From an article by an NYU sociologist man-feminist:
"It's bad out there. That we know. But amid the economic wreckage, there is a bright spot for women. The Lilly Ledbetter Fair Pay Act -- enabling women and other workers to sue for wage discrimination -- was the first piece of legislation President Obama signed. And a parsing of the grim economic statistics shows that recent layoffs have disproportionately hit male-dominated industries. We have reached a milestone of sorts: Women may be poised to outnumber men in the labor force."
Let's take a deeper look at this article, shall we? Lots of hoopla about the Lilly Ledbetter Fair Pay Act, and how it had righted some kind of cosmic wrong perpetrated against women in the workforce. This is a fiction, and it needs to be addressed. Lilly Ledbetter sued under a provision of the Equal Employment Opportunity Act in which there was a statute of limitation of sorts on how long after the acts occurred in which one can sue. Where did that limit come from? Well, it came from the Congress, who wrote the law. Ms. Ledbetter could have sued under a different provision of the EEOA and not had the ticking clock provision. But she and her incompetent lawyers insisted on suing under the article inappropriate to her case. She lost in virtually every venue including the US Supreme Court. The Supreme Court did in fact speak to some of the negative impact to business should they overturn the law, but the bulk of their finding was that 1) congress wrote the law 2) congress thought about what they wrote before they passed it and 3) their job is to interpret the law, not write it (novel view, huh). They basically told Congress to change their law...this Congress did, and now we have the Lilly Ledbetter Act that all the world thinks is so important and wonderful.
Let's move on now to the rest of the article. Just what is it exactly this guy is trying to bring our attention to? Oh yeah---a widening gap in income between those at the top and those at the bottom. Right. But why again, is that meaningful or important? What does ills does this bring along with it? If the lot of those at the bottom is improving--and it is--then what difference does it make how those at the top are doing? The line that "the increasing pressures put on the marketplace by the rich -- bidding up the price of housing and education, for example -- means that most middle-class couples probably need two incomes also, even just to keep a roof over their heads" is classic class warfare. Middle income families don't need two incomes to put a roof over their heads...they need two incomes to put a roof over their heads with six burner stoves, hardwood floors and 2800 square feet, not to mention a garage to park their SUV with "Hope and Change" stickers on it. Oh and don't forget the Wii/Play station/ or whatever video game it is that was purchased to keep their precious children in the house, rather than outside running around and burning off their growing fat.

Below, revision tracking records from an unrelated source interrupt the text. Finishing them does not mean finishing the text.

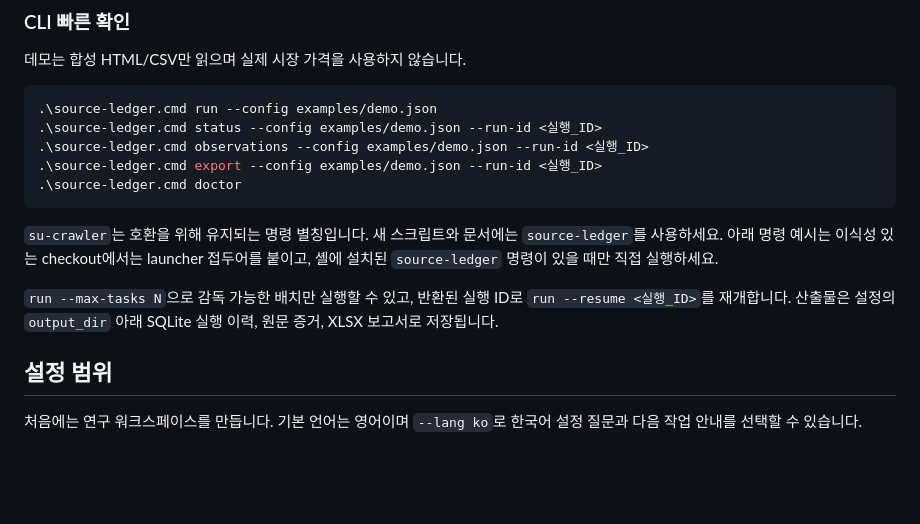
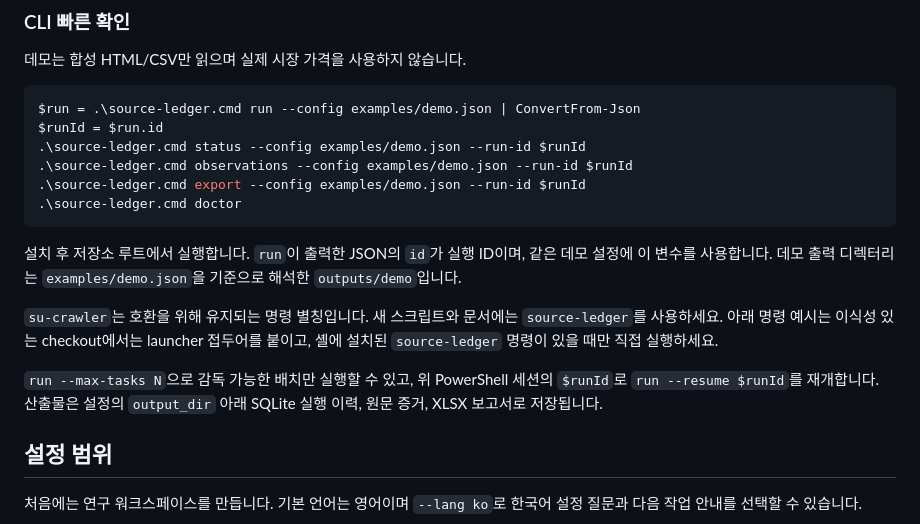
Before and after one commit to kindsusu/SourceLedger, a Markdown page: README.ko.md, the part around the change. Rendered like a GitHub page; blank space fills up the shorter version.

````diff
--- a/README.ko.md
+++ b/README.ko.md
@@ -99,16 +99,19 @@ launcher는 위치 기준으로 프로젝트 `.venv`를 사용하므로 Windows
 데모는 합성 HTML/CSV만 읽으며 실제 시장 가격을 사용하지 않습니다.
 
 ```powershell
-.\source-ledger.cmd run --config examples/demo.json
-.\source-ledger.cmd status --config examples/demo.json --run-id <실행_ID>
-.\source-ledger.cmd observations --config examples/demo.json --run-id <실행_ID>
-.\source-ledger.cmd export --config examples/demo.json --run-id <실행_ID>
+$run = .\source-ledger.cmd run --config examples/demo.json | ConvertFrom-Json
+$runId = $run.id
+.\source-ledger.cmd status --config examples/demo.json --run-id $runId
+.\source-ledger.cmd observations --config examples/demo.json --run-id $runId
+.\source-ledger.cmd export --config examples/demo.json --run-id $runId
 .\source-ledger.cmd doctor
 ```
 
+설치 후 저장소 루트에서 실행합니다. `run`이 출력한 JSON의 `id`가 실행 ID이며, 같은 데모 설정에 이 변수를 사용합니다. 데모 출력 디렉터리는 `examples/demo.json`을 기준으로 해석한 `outputs/demo`입니다.
+
 `su-crawler`는 호환을 위해 유지되는 명령 별칭입니다. 새 스크립트와 문서에는 `source-ledger`를 사용하세요. 아래 명령 예시는 이식성 있는 checkout에서는 launcher 접두어를 붙이고, 셸에 설치된 `source-ledger` 명령이 있을 때만 직접 실행하세요.
 
-`run --max-tasks N`으로 감독 가능한 배치만 실행할 수 있고, 반환된 실행 ID로 `run --resume <실행_ID>`를 재개합니다. 산출물은 설정의 `output_dir` 아래 SQLite 실행 이력, 원문 증거, XLSX 보고서로 저장됩니다.
+`run --max-tasks N`으로 감독 가능한 배치만 실행할 수 있고, 위 PowerShell 세션의 `$runId`로 `run --resume $runId`를 재개합니다. 산출물은 설정의 `output_dir` 아래 SQLite 실행 이력, 원문 증거, XLSX 보고서로 저장됩니다.
 
 ## 설정 범위
 
````
Also changed, not shown: README.md (+8 -5 lines).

Rich people aren't bidding up the price of education...the price of education is being bid up by the ubiquitous sense that everyone has to go to college, and that it is the government's job to provide the money to do so. Increases in availability of college money causes college tuition to rise. Pure and simple.
"These are tall tasks, but if we don't do something to cushion the effects of the social sorting taking place across households, families will continue to face more and more stress." Stress? What stress? Poor people in this country used to be HUNGRY! Where is hunger as an issue? What percentage of the people in this country living below the poverty line do you suppose have a 1) refrigerator 2) multiple color TV's 3) a car or two 4) air conditioning 5) indoor plumbing 6) cable tv? The answers would astound you. The entrance of women large-scale into the workforce has raised our nation's standard of living, and this fellow wants us to address the stress? C'mon. I suppose this is what passes for social science at NYU these days.